Required work: Filter the material below down to the lines containing the word "padding".

Data provided:

--------------------

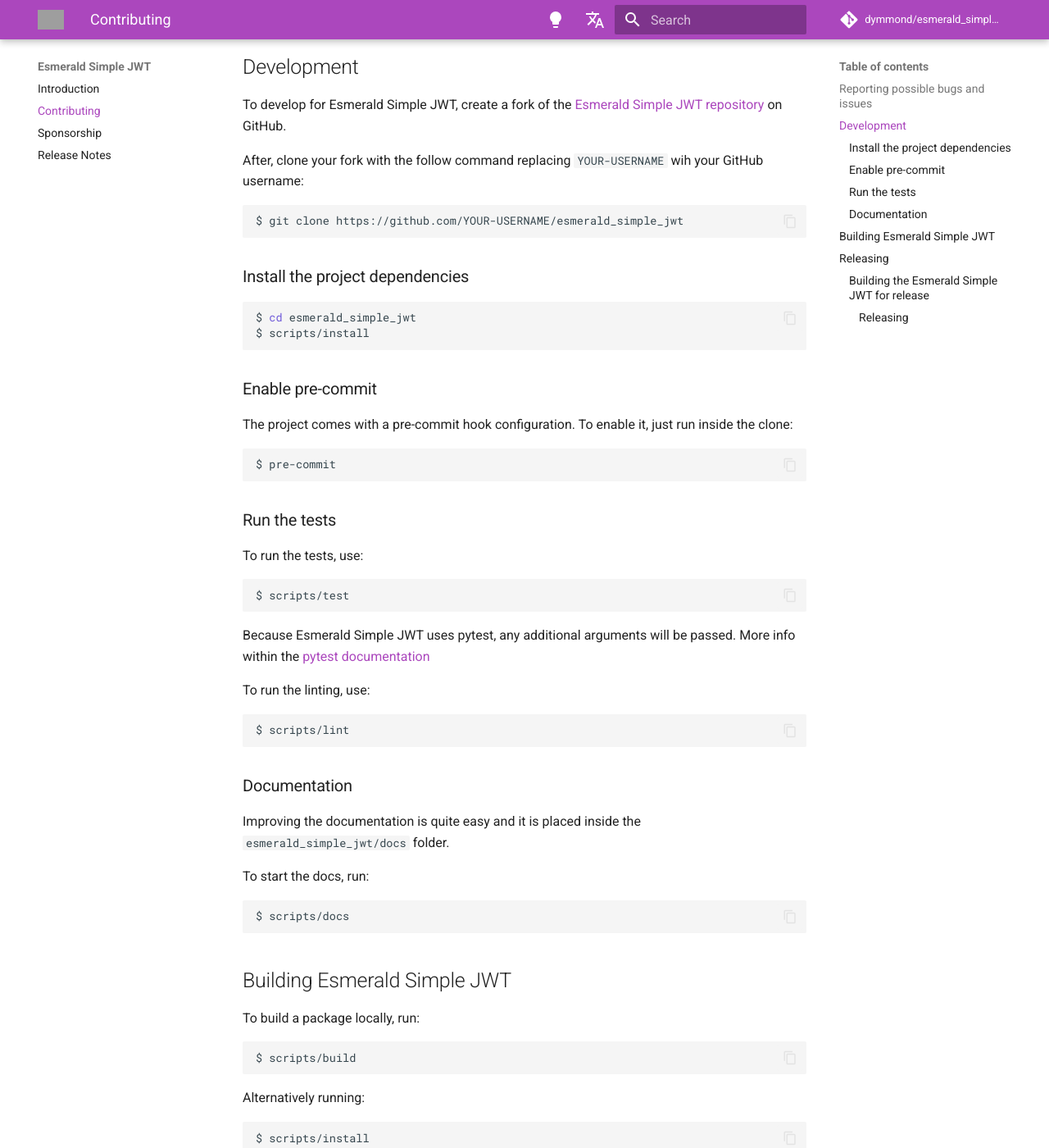
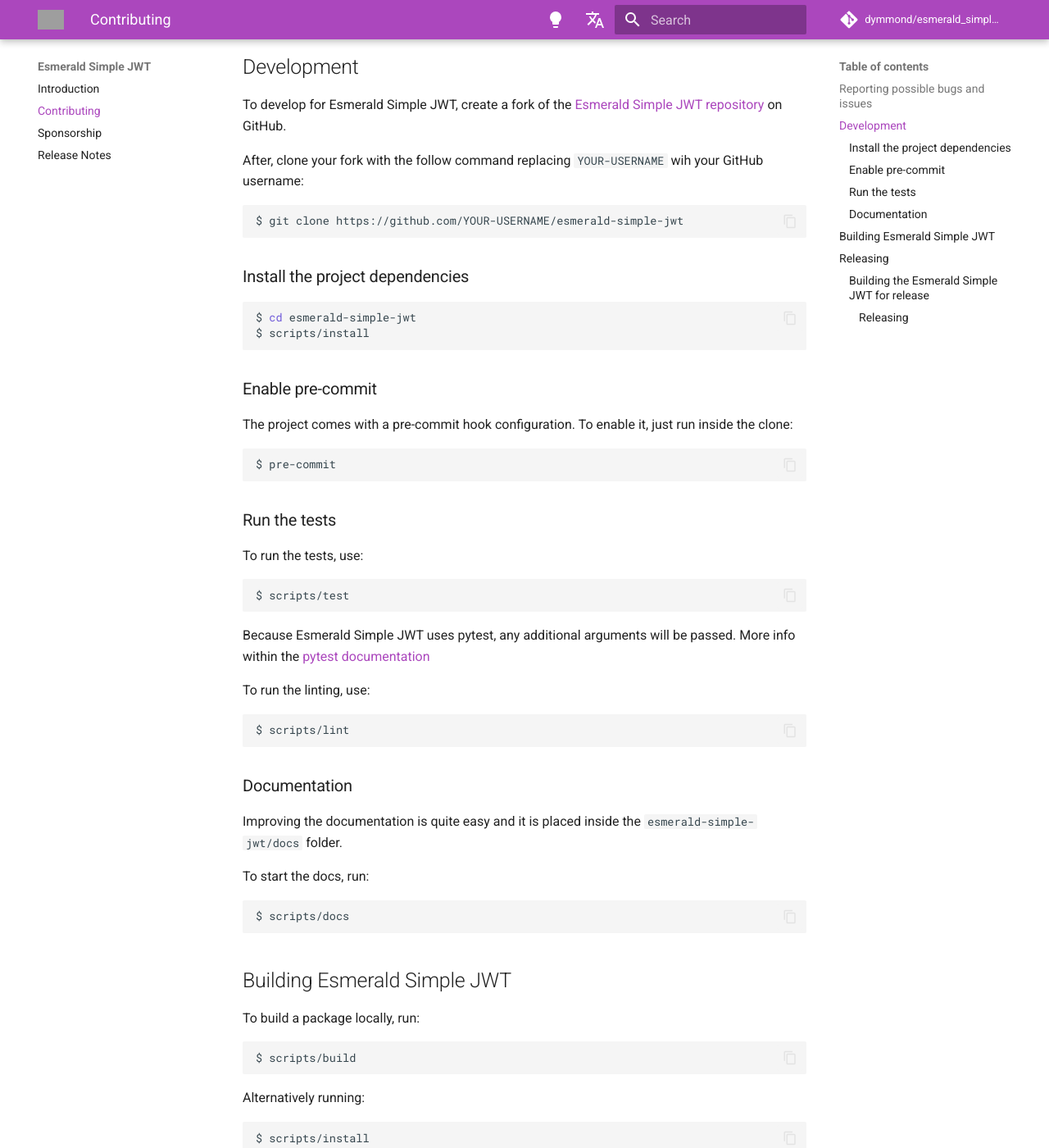
Before and after one commit to dymmond/esmerald-simple-jwt, an MkDocs documentation site: the page built from docs/contributing.md, in a window 1280 px wide and 1400 px high, scrolled down 1078 px. Shown: the whole window at 82% size. Built offline with MkDocs 1.6.1 and Material for MkDocs 9.7.7, drawn with Linux system fonts in a browser that asks for light colours; comment, search, counter and statistics services are not loaded; grey boxes are pictures that could not be loaded.

````diff
--- a/docs/contributing.md
+++ b/docs/contributing.md
@@ -3,9 +3,9 @@
 Thank you for showing interes in contributing to Esmerald Simple JWT. There are many ways you can help and contribute to the
 project.
 
-* Try Esmerald Simple JWT and [report bugs and issues](https://github.com/dymmond/esmerald_simple_jwt/issues/new) you find.
-* [Implement new features](https://github.com/dymmond/esmerald_simple_jwt/issues?q=is%3Aissue+is%3Aopen+label%3A%22good+first+issue%22)
-* Help othes by [reviewing pull requests](https://github.com/dymmond/esmerald_simple_jwt/pulls)
+* Try Esmerald Simple JWT and [report bugs and issues](https://github.com/dymmond/esmerald-simple-jwt/issues/new) you find.
+* [Implement new features](https://github.com/dymmond/esmerald-simple-jwt/issues?q=is%3Aissue+is%3Aopen+label%3A%22good+first+issue%22)
+* Help othes by [reviewing pull requests](https://github.com/dymmond/esmerald-simple-jwt/pulls)
 * Help writting documentation
 * Use the discussions and actively participate on them.
 * Become an contributor by helping Esmerald Simple JWT growing and spread the words across small, medium, large or any company
@@ -17,7 +17,7 @@ It is natural that you might find something that Esmerald Simple JWT should supp
 behaviour that needs addressing.
 
 The way we love doing things is very simple, contributions should start out with a
-[discussion](https://github.com/dymmond/esmerald_simple_jwt/discussions). The potential bugs shall be raised as "Potential Issue"
+[discussion](https://github.com/dymmond/esmerald-simple-jwt/discussions). The potential bugs shall be raised as "Potential Issue"
 in the discussions, the feature requests may be raised as "Ideas".
 
 We can then decide if the discussion needs to be escalated into an "Issue" or not.
@@ -37,18 +37,18 @@ it clear to understand and get the required help.
 
 ## Development
 
-To develop for Esmerald Simple JWT, create a fork of the [Esmerald Simple JWT repository](https://github.com/dymmond/esmerald_simple_jwt) on GitHub.
+To develop for Esmerald Simple JWT, create a fork of the [Esmerald Simple JWT repository](https://github.com/dymmond/esmerald-simple-jwt) on GitHub.
 
 After, clone your fork with the follow command replacing `YOUR-USERNAME` wih your GitHub username:
 
 ```shell
-$ git clone https://github.com/YOUR-USERNAME/esmerald_simple_jwt
+$ git clone https://github.com/YOUR-USERNAME/esmerald-simple-jwt
 ```
 
 ### Install the project dependencies
 
 ```shell
-$ cd esmerald_simple_jwt
+$ cd esmerald-simple-jwt
 $ scripts/install
 ```
 
@@ -79,7 +79,7 @@ $ scripts/lint
 
 ### Documentation
 
-Improving the documentation is quite easy and it is placed inside the `esmerald_simple_jwt/docs` folder.
+Improving the documentation is quite easy and it is placed inside the `esmerald-simple-jwt/docs` folder.
 
 To start the docs, run:
 
@@ -113,7 +113,7 @@ Before releasing a new package into production some considerations need to be ta
 
 * **Changelog**
     * Like many projects, we follow the format from [keepchangelog](https://keepachangelog.com/en/1.0.0/).
-    * [Compare](https://github.com/dymmond/esmerald_simple_jwt/compare/) `main` with the release tag and list of the entries
+    * [Compare](https://github.com/dymmond/esmerald-simple-jwt/compare/) `main` with the release tag and list of the entries
 that are of interest to the users of the framework.
         * What **must** go in the changelog? added, changed, removed or deprecated features and the bug fixes.
         * What is **should not go** in the changelog? Documentation changes, tests or anything not specified in the
@@ -126,7 +126,7 @@ point above.
 
 #### Releasing
 
-Once the `release` PR is merged, create a new [release](https://github.com/dymmond/esmerald_simple_jwt/releases/new)
+Once the `release` PR is merged, create a new [release](https://github.com/dymmond/esmerald-simple-jwt/releases/new)
 that includes:
 
 Example:
````
Also changed, not shown: docs/index.md (+1 -1 lines), docs/sponsorship.md (+1 -1 lines).
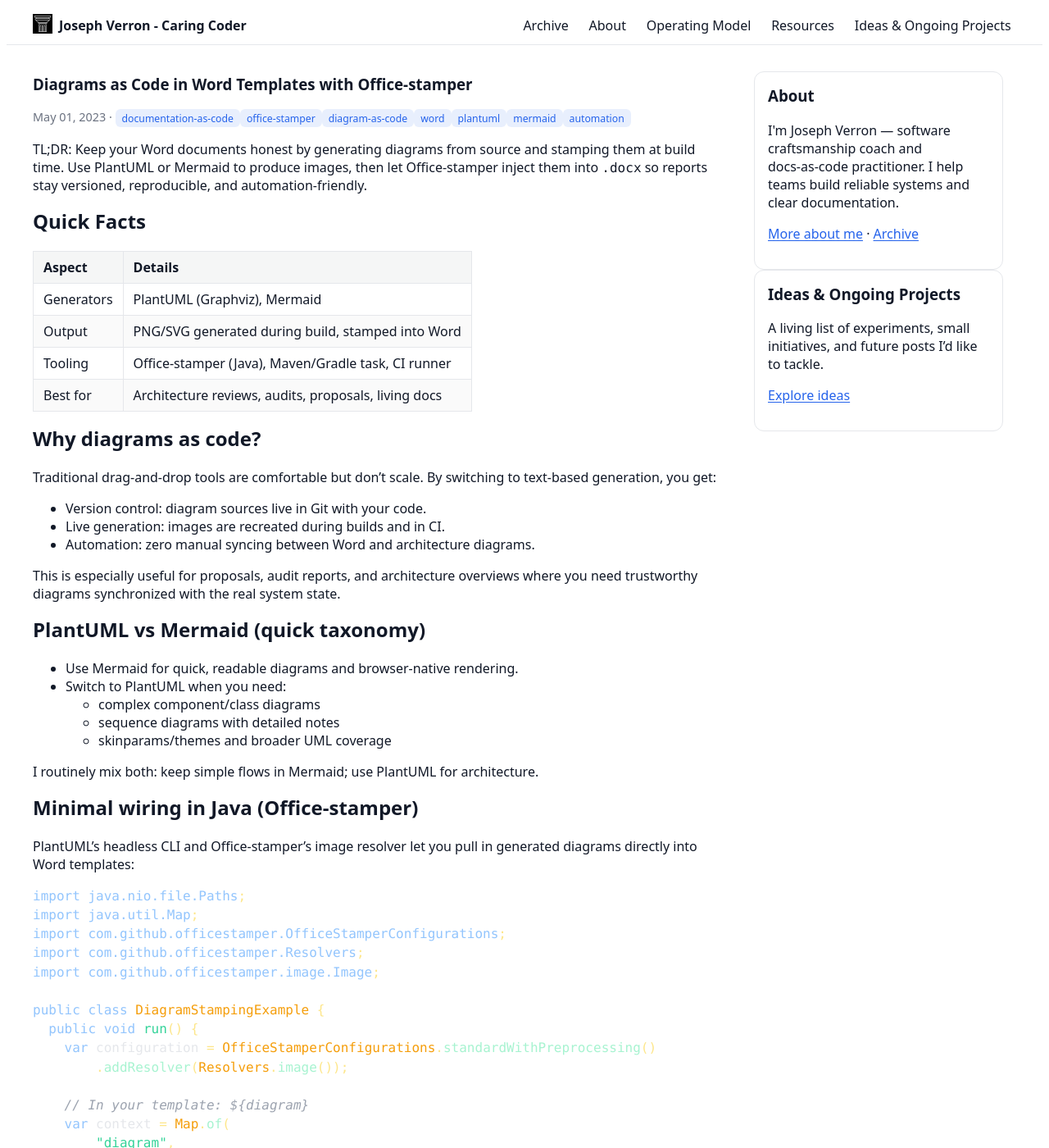
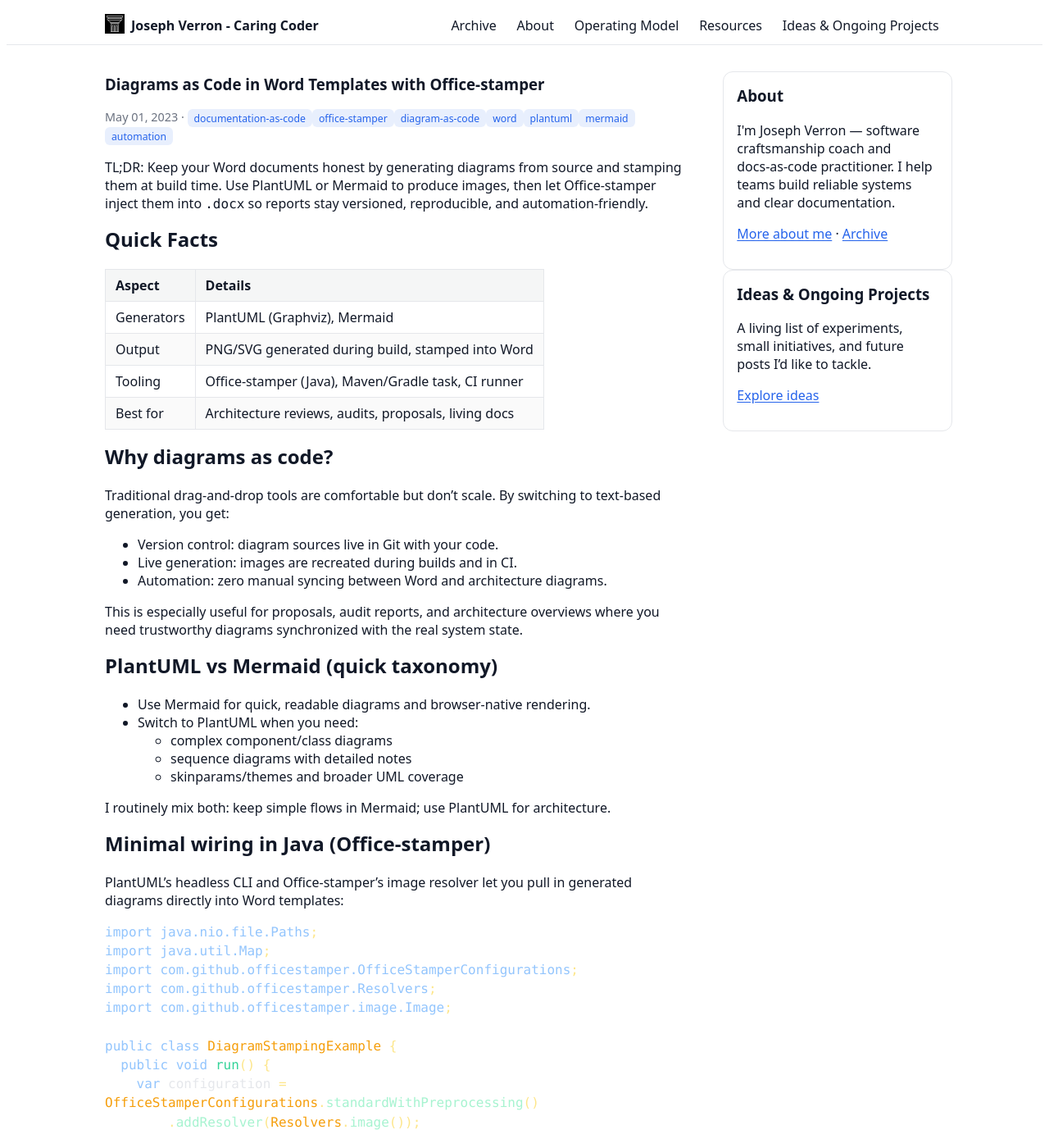
Before and after one commit to verronpro/blog, a Jekyll site: the page built from _posts/2023-05-01-monthly-topic-diagrams-as-code-in-word.md, in a window 1280 px wide and 1400 px high. Shown: the whole window at 82% size. Built offline with Jekyll 4.4.1, drawn with Linux system fonts in a browser that asks for light colours.

Commit message:
style(css): update container classes and improve content layout
- Replace .container with .container wide screen support- Remove-wide for better outdated max-width rules for specific layouts- Add overflow-wrap and word-break properties to handle long content
- Improve grid column definitions to prevent sidebar compression- Add min-width to sidebar to maintain readable width
- Ensure media elements scale properly within post content
- Add fallback styles for older browsers without overflow-wrap support

```diff
--- a/_layouts/404.html
+++ b/_layouts/404.html
@@ -1,7 +1,7 @@
 ---
 layout: default
 ---
-<section class="container" style="text-align:center;padding:3rem 0">
+<section class="container-wide" style="text-align:center;padding:3rem 0">
   <h1>Page not found</h1>
   <p>The page you are looking for doesn’t exist or was moved.</p>
   <p><a href="{{ site.baseurl }}/">Go back home</a></p>
--- a/_layouts/article.html
+++ b/_layouts/article.html
@@ -16,7 +16,7 @@
         {{ content }}
       </div>
 
-      <nav class="container" aria-label="Post pagination" style="margin-top:2rem">
+      <nav class="container-wide" aria-label="Post pagination" style="margin-top:2rem">
         <div style="display:flex;justify-content:space-between;gap:1rem">
           <div>
             {% if page.previous %}
--- a/assets/css/custom.css
+++ b/assets/css/custom.css
@@ -24,33 +24,11 @@
     font-family: ui-monospace, SFMono-Regular, Menlo, Consolas, "Liberation Mono", monospace
 }
 
-/* Main content width rules
-   - Cap the main container to at most 80% of the viewport on ultra-wide displays
-   - Still keep a hard ceiling to preserve readability
- */
-.layout-home #main.container {
+/* Containers */
+.container-wide {
     max-width: min(1200px, 80vw);
-}
-
-.layout-article #main.container {
-    max-width: min(1200px, 80vw);
-}
-
-.layout-page #main.container {
-    max-width: min(1200px, 80vw);
-}
-
-/* Containers */
-.container {
-    max-width: 72ch;
     margin-inline: auto;
-    padding-inline: 1rem
-}
-
-.container-wide {
-    max-width: 1200px;
-    margin-inline: auto;
-    padding-inline: 1rem
+    padding-inline: 1rem;
 }
 
 /* Buttons */
@@ -406,12 +384,13 @@
     display: grid;
     grid-template-columns:1fr;
     gap: 1.5rem;
-    align-items: start
+    align-items: start;
 }
 
 @media (min-width: 900px) {
     .home-grid {
-        grid-template-columns:2.5fr 1fr
+        /* Prevent the sidebar from being squished on wide pages with long content */
+        grid-template-columns: minmax(0, 2.5fr) minmax(280px, 1fr)
     }
 }
 
@@ -420,7 +399,9 @@
 }
 
 .home-sidebar {
-    padding: 1rem
+    padding: 1rem;
+    /* Make sure the sidebar keeps a reasonable minimum width */
+    min-width: 280px
 }
 
 .list-compact {
@@ -484,6 +465,34 @@
 
 a:hover {
     text-decoration: underline
+}
+
+/* Post content defaults to avoid layout breakage from long words/URLs and media */
+.post-content {
+    overflow-wrap: anywhere; /* allow long URLs to wrap */
+    word-break: break-word;
+}
+
+.post-content img,
+.post-content svg,
+.post-content video,
+.post-content table {
+    max-width: 100%;
+}
+
+/* Ensure very long URLs/words inside list items and anchors can wrap gracefully
+   This specifically addresses cases like a single, very long URL inside an <li>
+   which could otherwise force the grid to compress the sidebar. */
+.post-content li,
+.post-content p,
+.post-content a {
+    overflow-wrap: anywhere;   /* modern preferred */
+    word-break: break-word;    /* pragmatic fallback for Safari/older engines */
+}
+
+/* As a last resort for pathological long strings in links, allow aggressive breaking */
+@supports not (overflow-wrap: anywhere) {
+    .post-content a { word-break: break-all; }
 }
 
 /* Header (sticky with simple responsive layout + compact mobile menu) */
```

--------------------

Output of the exercise:
-<section class="container" style="text-align:center;padding:3rem 0">
+<section class="container-wide" style="text-align:center;padding:3rem 0">
-    padding-inline: 1rem
-    padding-inline: 1rem
+    padding-inline: 1rem;
-    padding: 1rem
+    padding: 1rem;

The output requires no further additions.